<<<<
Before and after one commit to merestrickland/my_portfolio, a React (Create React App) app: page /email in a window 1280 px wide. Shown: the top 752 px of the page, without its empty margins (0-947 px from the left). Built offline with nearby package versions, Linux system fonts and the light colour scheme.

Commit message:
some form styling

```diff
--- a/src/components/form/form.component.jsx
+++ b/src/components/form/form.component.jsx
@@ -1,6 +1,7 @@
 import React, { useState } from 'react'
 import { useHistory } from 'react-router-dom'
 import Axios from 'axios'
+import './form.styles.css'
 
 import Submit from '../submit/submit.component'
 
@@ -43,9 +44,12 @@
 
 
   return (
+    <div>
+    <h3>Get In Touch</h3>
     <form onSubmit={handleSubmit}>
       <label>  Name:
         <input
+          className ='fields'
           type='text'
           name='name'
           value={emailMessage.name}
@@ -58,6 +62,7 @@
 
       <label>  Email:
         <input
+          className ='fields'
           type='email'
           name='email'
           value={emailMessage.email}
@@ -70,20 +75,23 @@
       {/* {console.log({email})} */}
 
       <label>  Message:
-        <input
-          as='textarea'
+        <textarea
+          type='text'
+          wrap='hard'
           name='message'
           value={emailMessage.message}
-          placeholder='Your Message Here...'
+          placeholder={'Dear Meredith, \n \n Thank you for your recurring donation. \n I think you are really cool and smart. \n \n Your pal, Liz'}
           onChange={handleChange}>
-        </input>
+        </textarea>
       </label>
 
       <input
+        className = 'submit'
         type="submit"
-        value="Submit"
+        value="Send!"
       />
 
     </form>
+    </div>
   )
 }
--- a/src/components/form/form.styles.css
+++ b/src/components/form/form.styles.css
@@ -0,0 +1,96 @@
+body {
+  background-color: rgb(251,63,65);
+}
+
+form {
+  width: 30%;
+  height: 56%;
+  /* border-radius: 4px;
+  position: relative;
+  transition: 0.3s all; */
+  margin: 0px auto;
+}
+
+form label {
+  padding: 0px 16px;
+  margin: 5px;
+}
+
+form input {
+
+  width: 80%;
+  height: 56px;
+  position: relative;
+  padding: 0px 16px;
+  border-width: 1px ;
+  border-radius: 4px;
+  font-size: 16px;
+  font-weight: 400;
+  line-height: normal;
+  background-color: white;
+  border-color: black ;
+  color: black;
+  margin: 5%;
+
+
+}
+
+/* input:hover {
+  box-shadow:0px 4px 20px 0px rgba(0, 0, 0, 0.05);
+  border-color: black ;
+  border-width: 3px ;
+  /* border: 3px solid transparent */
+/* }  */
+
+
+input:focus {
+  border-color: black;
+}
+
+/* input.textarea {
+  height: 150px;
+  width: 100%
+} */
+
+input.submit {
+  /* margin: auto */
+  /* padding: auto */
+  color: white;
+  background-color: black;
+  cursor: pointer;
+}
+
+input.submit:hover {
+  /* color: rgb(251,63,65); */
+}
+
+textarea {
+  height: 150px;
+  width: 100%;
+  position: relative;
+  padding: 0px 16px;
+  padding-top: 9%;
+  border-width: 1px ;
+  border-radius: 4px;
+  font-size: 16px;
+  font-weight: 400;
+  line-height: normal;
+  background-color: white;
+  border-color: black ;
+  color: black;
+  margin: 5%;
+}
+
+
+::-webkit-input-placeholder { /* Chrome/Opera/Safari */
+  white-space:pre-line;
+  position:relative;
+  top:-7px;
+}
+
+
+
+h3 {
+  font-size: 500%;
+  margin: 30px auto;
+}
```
>>>>
<<<<
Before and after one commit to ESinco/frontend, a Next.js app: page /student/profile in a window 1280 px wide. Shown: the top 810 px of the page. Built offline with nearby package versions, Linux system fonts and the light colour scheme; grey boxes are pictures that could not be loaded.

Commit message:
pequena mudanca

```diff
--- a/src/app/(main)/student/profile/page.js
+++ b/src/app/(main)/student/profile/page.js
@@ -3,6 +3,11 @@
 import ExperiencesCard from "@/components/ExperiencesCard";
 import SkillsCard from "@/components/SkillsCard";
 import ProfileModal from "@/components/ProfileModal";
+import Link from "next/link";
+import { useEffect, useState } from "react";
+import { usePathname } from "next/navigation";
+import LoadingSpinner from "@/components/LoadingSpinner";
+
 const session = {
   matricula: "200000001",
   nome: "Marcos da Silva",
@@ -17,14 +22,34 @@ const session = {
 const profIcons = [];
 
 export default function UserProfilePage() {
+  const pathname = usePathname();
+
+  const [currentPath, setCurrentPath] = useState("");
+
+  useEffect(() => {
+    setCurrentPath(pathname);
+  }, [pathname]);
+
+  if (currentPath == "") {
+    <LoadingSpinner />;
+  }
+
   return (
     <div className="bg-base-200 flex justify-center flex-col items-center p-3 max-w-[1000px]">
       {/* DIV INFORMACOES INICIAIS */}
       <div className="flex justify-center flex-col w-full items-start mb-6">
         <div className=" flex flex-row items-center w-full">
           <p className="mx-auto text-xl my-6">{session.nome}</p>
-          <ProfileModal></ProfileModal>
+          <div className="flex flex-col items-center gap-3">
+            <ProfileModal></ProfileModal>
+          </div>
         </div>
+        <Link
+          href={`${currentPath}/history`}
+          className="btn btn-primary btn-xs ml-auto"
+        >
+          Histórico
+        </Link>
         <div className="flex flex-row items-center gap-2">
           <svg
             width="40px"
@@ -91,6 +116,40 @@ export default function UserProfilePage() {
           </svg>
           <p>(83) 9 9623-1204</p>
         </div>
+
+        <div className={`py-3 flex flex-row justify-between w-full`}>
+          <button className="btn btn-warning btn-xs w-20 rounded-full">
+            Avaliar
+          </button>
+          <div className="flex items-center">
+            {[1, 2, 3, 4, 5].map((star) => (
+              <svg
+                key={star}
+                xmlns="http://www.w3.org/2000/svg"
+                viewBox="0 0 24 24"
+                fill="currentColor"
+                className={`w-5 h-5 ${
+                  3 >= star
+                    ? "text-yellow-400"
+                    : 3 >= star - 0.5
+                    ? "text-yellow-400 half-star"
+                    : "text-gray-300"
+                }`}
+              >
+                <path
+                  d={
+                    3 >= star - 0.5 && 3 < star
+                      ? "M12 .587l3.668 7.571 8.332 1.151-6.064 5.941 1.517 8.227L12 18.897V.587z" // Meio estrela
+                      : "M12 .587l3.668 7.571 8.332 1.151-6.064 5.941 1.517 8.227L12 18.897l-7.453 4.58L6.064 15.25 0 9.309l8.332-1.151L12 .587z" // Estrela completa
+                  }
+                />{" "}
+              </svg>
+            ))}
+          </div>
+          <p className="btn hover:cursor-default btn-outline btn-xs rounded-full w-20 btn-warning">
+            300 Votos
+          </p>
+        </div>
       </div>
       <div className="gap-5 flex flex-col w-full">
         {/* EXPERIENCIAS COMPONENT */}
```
>>>>
<<<<
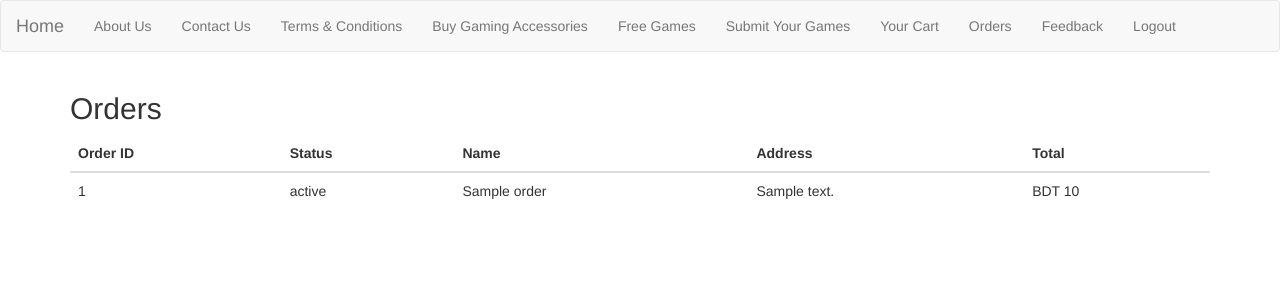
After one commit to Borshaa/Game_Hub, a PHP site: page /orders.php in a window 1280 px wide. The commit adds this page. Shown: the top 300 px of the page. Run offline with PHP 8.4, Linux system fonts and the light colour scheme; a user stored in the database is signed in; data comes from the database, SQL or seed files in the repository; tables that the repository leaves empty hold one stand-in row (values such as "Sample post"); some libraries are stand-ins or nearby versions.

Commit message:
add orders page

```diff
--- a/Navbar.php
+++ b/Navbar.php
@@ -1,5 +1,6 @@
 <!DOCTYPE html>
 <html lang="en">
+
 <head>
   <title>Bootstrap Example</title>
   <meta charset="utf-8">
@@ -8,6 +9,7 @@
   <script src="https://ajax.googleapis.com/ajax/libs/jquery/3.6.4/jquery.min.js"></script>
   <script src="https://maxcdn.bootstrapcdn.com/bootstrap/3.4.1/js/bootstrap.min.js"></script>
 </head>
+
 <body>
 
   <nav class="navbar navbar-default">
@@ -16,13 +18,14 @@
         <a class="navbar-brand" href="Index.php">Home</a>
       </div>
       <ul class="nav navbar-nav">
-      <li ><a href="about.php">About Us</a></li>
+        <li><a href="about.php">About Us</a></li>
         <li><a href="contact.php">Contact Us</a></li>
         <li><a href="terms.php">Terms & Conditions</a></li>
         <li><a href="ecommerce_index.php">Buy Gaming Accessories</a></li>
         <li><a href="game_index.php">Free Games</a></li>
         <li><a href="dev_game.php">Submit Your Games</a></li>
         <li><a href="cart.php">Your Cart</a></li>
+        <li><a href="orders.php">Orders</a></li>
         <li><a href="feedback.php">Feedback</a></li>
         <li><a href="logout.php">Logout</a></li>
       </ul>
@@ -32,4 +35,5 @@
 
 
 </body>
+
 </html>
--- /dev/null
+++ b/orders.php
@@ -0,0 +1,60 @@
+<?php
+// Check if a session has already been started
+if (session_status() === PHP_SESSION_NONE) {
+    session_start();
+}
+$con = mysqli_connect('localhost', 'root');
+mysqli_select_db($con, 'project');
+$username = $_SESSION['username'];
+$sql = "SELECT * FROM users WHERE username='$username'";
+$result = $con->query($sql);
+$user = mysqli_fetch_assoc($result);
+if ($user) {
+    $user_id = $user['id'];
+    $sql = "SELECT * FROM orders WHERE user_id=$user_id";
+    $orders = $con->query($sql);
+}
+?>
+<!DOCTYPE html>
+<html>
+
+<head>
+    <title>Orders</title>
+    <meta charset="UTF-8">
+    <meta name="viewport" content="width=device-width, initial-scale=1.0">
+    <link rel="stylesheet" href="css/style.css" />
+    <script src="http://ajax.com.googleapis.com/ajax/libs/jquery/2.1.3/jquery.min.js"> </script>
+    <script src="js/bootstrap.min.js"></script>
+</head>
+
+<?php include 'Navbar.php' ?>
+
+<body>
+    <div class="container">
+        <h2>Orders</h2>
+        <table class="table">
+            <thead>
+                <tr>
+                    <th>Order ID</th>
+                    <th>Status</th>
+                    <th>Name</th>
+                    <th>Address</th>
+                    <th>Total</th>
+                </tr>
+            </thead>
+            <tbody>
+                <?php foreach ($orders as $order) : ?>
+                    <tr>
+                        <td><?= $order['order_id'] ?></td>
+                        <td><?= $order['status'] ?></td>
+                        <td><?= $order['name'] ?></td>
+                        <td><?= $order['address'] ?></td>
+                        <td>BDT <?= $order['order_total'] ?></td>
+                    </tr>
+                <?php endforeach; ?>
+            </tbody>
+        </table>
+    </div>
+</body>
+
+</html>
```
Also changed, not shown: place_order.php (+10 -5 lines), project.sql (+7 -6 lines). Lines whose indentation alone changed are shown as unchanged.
>>>>
**Problem description:** Check every line above for the string "flex" and copy those that have it.

**Answer:**
     <div className="bg-base-200 flex justify-center flex-col items-center p-3 max-w-[1000px]">
       <div className="flex justify-center flex-col w-full items-start mb-6">
         <div className=" flex flex-row items-center w-full">
+          <div className="flex flex-col items-center gap-3">
         <div className="flex flex-row items-center gap-2">
+        <div className={`py-3 flex flex-row justify-between w-full`}>
+          <div className="flex items-center">
       <div className="gap-5 flex flex-col w-full">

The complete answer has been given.